*What you are asked to do:* Filter these entries so that only lines with the word "Junction" remain.

*Provided records:*
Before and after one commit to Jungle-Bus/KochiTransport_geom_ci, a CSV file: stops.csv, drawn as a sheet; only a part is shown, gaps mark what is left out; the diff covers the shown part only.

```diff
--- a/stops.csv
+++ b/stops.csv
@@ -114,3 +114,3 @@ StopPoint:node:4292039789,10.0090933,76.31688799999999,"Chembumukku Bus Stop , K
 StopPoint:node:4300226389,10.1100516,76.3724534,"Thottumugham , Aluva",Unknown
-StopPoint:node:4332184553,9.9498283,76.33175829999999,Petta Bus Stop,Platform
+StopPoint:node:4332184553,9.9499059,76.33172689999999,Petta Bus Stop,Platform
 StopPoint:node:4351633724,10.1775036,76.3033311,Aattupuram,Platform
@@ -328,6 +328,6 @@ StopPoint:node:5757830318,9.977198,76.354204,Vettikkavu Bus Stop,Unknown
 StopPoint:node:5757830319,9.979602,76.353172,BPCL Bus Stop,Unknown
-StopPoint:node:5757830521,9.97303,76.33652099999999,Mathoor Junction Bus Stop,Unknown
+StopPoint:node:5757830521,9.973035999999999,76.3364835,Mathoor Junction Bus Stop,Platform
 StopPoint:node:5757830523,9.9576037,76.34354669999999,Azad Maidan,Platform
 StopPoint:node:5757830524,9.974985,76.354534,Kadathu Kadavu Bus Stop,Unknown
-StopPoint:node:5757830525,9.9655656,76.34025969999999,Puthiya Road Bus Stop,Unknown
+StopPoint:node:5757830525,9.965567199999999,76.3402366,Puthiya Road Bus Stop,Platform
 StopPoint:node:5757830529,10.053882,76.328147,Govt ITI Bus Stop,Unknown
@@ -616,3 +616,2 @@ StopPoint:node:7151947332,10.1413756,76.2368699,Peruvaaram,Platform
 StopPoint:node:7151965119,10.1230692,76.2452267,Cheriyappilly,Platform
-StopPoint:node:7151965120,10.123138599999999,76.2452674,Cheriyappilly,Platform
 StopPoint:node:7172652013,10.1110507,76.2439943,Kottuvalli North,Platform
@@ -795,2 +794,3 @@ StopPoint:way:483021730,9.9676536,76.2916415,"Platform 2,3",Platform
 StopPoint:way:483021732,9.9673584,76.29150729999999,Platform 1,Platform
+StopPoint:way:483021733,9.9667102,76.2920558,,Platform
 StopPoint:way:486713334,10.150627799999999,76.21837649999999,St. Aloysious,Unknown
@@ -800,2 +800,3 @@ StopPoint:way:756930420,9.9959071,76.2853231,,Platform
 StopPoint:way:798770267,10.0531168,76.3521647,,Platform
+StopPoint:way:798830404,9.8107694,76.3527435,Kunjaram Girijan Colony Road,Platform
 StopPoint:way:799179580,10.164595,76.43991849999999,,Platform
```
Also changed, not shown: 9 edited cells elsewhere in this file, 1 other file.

*Response:*
-StopPoint:node:5757830521,9.97303,76.33652099999999,Mathoor Junction Bus Stop,Unknown
+StopPoint:node:5757830521,9.973035999999999,76.3364835,Mathoor Junction Bus Stop,Platform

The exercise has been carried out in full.